-- Opening Marker --
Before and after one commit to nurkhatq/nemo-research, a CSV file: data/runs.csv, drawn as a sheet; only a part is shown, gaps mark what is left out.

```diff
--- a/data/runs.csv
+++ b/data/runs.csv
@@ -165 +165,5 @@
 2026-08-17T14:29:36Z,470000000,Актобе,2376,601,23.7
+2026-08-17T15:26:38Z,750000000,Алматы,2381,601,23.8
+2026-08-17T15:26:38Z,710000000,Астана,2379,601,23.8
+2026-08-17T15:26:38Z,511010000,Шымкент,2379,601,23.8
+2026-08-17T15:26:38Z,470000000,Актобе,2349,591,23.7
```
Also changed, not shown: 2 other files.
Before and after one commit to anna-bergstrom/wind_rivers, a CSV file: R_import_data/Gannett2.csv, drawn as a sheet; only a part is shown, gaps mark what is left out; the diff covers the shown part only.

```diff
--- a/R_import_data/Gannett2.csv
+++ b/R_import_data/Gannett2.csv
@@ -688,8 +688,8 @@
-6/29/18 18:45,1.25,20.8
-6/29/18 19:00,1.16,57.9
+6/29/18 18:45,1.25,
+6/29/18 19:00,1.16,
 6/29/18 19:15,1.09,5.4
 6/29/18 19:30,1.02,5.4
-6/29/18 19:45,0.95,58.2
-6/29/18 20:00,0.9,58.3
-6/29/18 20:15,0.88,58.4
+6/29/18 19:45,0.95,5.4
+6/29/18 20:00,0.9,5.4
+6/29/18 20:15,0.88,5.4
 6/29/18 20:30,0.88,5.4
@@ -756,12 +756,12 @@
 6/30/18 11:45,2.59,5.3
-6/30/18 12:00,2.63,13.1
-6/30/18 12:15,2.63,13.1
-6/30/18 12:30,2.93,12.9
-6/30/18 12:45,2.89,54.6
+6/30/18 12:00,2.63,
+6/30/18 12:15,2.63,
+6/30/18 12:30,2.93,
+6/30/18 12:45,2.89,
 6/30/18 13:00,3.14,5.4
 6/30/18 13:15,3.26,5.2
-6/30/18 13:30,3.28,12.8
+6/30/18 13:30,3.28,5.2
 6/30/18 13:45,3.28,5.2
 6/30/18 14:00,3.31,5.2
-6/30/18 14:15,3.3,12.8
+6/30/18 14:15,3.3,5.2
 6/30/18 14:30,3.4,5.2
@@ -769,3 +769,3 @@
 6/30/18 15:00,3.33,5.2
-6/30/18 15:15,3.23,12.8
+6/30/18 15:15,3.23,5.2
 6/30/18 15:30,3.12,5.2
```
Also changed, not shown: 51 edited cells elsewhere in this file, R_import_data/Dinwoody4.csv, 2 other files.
-- Closing Marker --
● **WHAT YOU SHOULD DO**: Where the string "after" occurs in the data, return the whole line.

● **RESULT OF THE EXERCISE**:
Before and after one commit to nurkhatq/nemo-research, a CSV file: data/runs.csv, drawn as a sheet; only a part is shown, gaps mark what is left out.
Before and after one commit to anna-bergstrom/wind_rivers, a CSV file: R_import_data/Gannett2.csv, drawn as a sheet; only a part is shown, gaps mark what is left out; the diff covers the shown part only.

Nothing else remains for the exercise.